lambchop, I’d have to dig it up, but I’m in the middle of exams right now. There was an article in the washington post that described the research at one point… you’re right though, it concerned long term memory assimilation, not short term. I misspoke.
As far as learning foreign language vocabulary, I have a student that did go to italy this past summer (for two months) in an intensive language learning program. She used the mnemonic techniques I taught her to learn large amounts of vocabulary. I’m currently studying italian myself, and I’ve found that I can very easily learn a hundred words in an hour or so, so the real memory challenge is just learning conjugation rules and grammar. Over time, the vocabulary becomes a part of your normal thoughts, and you no longer need to go through the mnemonic translation. As an example, I learned the french word ‘pimplemousse’ (which I’m sure I’ve just misspelled) by picturing a Bullwinkle with little pimples that are actually pineapples (it means pineapple). At first, I had to do the visual mnemonic translation, but know it translates immediately. Like I said, I think mnemonics are a great way to get the information there in the first place, and then you can actually practice the information to solidify it and let it just flow.
GW, I think lambchop is on the money here. One point that a lot of memory experts make (and I think it’s on target) is that people oftentimes think that they have poor memory for names, lists, etc, but the truth is that they never paid attention in the first place! Often, we just zone out when someone says their name, or something they’d like us to do, and then we’re shocked that we don’t remember. So paying attention to information is one way to make sure it’s remembered.

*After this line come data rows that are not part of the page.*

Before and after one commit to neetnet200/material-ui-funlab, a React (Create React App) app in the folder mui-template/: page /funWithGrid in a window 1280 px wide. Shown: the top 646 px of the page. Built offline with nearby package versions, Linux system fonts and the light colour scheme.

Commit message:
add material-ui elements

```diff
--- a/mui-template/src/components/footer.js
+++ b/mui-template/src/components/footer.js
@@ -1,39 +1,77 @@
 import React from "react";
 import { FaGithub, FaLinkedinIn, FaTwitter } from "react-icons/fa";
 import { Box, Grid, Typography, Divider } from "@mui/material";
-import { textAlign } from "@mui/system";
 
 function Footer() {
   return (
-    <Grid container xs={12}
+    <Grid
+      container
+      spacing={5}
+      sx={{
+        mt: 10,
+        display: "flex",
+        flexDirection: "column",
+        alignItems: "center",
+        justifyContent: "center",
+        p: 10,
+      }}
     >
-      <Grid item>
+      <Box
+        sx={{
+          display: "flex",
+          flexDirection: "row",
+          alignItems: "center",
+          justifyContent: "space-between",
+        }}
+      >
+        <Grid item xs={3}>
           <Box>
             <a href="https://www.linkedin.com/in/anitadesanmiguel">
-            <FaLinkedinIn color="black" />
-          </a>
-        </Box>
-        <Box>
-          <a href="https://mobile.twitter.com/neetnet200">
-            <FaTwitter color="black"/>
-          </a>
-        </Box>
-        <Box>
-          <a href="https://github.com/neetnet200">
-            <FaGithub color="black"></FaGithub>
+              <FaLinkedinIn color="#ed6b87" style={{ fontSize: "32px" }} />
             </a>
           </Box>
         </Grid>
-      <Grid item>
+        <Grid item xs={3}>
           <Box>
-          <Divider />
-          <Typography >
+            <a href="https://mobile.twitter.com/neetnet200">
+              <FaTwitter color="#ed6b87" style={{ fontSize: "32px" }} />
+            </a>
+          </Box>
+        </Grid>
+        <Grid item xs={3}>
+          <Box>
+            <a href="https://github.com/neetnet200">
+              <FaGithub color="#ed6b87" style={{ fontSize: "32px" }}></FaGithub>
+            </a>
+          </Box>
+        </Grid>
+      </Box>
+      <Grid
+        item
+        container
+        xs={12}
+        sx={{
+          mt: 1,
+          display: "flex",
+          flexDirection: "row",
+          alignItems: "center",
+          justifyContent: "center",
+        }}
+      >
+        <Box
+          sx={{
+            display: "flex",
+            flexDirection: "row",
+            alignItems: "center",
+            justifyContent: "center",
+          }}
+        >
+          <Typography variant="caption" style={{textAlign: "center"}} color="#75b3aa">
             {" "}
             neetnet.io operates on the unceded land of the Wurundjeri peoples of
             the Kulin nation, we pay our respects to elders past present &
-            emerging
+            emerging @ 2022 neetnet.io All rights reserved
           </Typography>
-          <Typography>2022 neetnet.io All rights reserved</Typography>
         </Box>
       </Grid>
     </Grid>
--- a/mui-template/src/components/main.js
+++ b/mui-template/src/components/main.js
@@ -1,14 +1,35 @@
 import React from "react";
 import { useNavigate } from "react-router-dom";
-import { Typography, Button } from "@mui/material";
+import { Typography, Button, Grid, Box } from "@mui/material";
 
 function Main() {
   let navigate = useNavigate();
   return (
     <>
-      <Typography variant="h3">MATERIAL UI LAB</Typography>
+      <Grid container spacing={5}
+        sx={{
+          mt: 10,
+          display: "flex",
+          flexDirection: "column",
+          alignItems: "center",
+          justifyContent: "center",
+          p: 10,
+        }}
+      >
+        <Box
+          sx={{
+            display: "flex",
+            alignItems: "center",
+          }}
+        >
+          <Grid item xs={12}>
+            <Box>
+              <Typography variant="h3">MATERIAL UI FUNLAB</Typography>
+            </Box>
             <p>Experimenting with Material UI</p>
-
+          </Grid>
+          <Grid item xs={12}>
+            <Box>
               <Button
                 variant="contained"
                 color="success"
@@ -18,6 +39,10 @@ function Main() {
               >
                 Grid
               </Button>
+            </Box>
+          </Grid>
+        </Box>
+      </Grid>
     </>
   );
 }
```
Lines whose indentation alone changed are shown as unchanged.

Thanks for the advice. Lambchop, no nootropics is fine with me as memory tricks don’t cost any money. What I have tried doing is paying more attention (although I thought I was doing a pretty good job of that already), and repeating to the person what they just told me. That way they can clear up any miscommunication, and it is easier for me to remember. Now, if someone could aid me with some methods to remember my long-term memory, i.e. what happened between the ages of 5-18, that would really help! Thanks again.
GWPeacemaker, you are most welcome. Let me know if you have any more questions. Oh, and one day you will remember a lot about that period in your life–but some of it won’t be true
Do you mean I didn’t hit all those game-winning homeruns? Sonofa…